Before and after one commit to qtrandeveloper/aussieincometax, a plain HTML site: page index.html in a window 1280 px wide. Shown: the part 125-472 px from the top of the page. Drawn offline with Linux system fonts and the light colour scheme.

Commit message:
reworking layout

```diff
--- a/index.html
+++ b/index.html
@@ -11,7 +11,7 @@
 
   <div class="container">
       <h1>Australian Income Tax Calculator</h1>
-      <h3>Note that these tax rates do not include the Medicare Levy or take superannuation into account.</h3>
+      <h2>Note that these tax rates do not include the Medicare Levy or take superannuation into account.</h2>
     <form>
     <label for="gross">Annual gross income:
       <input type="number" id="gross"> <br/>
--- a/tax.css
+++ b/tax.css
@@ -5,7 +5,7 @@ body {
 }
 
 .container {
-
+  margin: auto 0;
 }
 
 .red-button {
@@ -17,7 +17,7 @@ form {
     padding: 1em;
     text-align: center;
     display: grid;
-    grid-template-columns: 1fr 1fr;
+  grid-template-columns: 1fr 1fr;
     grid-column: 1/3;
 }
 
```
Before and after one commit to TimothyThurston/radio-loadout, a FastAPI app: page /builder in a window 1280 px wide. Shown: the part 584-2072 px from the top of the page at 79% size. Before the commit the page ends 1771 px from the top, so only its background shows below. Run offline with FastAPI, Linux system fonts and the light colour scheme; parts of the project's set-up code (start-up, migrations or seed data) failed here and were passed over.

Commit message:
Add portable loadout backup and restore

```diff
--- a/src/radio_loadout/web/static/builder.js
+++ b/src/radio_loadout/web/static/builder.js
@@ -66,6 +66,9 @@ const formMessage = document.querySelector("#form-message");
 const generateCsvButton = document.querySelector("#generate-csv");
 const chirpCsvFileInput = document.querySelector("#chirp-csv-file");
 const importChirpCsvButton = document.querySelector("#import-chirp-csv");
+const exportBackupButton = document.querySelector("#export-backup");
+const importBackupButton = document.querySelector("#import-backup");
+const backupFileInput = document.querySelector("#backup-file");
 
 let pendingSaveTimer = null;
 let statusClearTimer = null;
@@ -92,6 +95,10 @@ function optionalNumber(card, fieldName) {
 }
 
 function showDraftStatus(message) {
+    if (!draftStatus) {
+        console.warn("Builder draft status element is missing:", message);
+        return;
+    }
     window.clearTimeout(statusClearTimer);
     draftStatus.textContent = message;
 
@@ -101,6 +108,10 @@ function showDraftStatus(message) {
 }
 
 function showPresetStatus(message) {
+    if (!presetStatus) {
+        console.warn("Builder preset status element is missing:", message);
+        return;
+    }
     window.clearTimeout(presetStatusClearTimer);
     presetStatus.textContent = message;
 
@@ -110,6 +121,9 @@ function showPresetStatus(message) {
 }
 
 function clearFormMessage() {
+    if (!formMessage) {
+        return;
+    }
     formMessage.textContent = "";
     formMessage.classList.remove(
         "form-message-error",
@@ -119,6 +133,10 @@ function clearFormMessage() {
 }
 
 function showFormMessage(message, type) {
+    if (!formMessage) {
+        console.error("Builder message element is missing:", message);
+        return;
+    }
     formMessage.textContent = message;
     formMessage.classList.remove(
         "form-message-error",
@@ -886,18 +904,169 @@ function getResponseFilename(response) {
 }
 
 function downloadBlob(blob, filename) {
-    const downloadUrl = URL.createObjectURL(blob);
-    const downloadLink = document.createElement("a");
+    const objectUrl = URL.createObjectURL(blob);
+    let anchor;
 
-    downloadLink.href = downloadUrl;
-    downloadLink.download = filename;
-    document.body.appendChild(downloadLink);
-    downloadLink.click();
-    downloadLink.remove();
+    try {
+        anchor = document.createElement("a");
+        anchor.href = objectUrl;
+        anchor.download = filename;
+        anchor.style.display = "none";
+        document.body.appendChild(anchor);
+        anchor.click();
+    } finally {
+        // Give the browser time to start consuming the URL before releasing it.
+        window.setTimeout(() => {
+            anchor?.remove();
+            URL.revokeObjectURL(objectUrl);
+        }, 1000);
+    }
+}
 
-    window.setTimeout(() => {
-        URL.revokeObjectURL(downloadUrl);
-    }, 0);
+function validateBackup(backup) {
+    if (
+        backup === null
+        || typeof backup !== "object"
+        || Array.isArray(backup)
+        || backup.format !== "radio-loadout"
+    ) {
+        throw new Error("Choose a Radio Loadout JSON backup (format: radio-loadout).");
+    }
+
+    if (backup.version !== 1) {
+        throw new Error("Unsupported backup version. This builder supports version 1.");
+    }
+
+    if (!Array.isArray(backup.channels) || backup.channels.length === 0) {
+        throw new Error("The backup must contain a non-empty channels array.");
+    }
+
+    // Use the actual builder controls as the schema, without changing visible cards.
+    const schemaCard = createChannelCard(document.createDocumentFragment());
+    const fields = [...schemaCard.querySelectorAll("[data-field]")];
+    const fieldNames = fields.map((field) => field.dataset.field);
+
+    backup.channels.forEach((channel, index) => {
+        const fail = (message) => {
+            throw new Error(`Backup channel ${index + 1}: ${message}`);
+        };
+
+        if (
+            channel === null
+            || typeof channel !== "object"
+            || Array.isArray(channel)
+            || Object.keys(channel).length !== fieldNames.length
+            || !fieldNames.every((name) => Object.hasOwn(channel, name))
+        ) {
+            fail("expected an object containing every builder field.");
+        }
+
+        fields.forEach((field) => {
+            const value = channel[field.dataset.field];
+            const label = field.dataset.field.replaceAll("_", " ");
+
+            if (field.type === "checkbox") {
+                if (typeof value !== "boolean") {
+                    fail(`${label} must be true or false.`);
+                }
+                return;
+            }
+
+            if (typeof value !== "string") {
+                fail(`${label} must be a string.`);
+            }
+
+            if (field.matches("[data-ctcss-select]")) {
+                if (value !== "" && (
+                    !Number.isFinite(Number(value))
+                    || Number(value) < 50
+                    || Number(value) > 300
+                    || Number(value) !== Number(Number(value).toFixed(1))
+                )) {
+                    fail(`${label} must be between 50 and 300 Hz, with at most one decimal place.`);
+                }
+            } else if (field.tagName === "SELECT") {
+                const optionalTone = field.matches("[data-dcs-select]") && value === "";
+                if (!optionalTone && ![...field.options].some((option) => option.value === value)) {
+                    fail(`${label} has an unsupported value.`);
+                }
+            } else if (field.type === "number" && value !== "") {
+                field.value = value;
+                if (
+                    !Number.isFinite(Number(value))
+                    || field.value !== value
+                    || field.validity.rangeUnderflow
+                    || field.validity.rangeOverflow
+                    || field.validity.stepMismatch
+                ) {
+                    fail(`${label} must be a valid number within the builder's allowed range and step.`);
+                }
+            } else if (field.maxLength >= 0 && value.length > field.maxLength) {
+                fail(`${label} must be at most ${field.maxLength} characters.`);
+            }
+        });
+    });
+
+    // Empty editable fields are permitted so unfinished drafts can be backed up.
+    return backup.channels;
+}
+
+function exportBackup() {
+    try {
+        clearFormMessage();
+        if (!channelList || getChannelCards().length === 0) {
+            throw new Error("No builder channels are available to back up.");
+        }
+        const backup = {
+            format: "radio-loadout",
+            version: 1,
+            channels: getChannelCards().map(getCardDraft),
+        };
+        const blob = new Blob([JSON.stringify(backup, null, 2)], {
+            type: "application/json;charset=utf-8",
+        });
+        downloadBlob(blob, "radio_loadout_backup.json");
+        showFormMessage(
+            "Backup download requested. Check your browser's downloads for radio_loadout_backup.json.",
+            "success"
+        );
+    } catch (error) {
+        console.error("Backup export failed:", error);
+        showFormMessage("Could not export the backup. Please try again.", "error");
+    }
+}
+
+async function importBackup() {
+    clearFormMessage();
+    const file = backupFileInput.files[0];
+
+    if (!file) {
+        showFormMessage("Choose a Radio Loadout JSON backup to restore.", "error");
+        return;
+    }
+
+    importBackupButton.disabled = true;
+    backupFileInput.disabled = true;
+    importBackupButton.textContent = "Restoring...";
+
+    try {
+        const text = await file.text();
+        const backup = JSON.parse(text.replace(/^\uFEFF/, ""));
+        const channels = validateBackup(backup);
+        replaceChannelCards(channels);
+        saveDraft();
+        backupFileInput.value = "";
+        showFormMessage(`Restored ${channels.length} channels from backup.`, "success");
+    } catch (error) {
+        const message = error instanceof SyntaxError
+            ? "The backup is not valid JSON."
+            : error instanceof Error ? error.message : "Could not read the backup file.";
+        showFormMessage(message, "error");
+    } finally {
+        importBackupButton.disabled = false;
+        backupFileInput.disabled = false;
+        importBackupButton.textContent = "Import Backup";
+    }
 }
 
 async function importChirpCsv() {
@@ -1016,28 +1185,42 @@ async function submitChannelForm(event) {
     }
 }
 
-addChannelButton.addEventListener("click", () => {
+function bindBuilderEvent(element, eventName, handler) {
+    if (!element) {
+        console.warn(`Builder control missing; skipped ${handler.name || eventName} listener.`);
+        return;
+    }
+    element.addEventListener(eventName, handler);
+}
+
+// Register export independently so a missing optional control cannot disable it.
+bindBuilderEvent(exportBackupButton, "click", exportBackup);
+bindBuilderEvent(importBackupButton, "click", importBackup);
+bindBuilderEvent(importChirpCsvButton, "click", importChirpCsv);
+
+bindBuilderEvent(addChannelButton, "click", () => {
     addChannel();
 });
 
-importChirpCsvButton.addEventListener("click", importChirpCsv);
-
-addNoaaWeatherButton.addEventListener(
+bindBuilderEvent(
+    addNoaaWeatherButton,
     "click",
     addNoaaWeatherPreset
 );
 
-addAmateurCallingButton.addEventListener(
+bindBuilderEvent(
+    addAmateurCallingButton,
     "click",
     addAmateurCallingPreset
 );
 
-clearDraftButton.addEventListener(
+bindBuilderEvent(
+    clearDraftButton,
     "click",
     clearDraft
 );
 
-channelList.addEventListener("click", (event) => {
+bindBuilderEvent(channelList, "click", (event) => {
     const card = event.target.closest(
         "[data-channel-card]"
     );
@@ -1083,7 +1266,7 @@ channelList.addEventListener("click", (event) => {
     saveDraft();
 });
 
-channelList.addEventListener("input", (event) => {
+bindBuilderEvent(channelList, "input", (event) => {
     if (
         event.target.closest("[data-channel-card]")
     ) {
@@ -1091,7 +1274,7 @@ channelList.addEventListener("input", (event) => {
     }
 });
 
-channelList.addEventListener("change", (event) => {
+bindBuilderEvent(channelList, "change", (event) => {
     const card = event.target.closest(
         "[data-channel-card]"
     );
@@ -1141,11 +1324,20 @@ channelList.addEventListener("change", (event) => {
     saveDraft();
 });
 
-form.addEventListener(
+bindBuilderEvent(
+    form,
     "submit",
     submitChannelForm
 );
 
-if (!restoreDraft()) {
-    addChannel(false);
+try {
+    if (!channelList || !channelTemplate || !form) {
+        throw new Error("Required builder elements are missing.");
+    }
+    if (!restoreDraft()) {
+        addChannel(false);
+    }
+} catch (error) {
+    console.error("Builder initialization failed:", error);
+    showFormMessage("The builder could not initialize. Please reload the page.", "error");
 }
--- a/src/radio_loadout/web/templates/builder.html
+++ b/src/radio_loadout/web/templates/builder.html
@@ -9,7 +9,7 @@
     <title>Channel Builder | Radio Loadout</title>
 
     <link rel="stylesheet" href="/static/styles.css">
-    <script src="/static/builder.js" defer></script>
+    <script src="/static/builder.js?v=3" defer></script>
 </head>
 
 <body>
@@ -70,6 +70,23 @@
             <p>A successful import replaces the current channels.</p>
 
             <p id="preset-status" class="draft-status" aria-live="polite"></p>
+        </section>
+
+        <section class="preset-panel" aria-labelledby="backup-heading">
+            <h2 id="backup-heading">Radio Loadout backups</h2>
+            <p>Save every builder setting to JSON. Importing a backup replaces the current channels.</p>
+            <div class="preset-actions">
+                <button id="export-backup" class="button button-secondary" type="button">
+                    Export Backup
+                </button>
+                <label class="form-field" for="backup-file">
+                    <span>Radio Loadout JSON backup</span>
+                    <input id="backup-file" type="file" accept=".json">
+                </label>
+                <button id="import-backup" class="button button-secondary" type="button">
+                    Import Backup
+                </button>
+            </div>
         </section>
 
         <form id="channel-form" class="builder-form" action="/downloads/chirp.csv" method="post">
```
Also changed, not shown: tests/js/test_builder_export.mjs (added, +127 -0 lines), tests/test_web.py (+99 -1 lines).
━━━━━━━━
■ **Work to be completed**
Every line above that holds the string "channels" should be copied out.

■ **Solved exercise**
+    if (!Array.isArray(backup.channels) || backup.channels.length === 0) {
+        throw new Error("The backup must contain a non-empty channels array.");
+    backup.channels.forEach((channel, index) => {
+    return backup.channels;
+            throw new Error("No builder channels are available to back up.");
+            channels: getChannelCards().map(getCardDraft),
+        const channels = validateBackup(backup);
+        replaceChannelCards(channels);
+        showFormMessage(`Restored ${channels.length} channels from backup.`, "success");
             <p>A successful import replaces the current channels.</p>
+            <p>Save every builder setting to JSON. Importing a backup replaces the current channels.</p>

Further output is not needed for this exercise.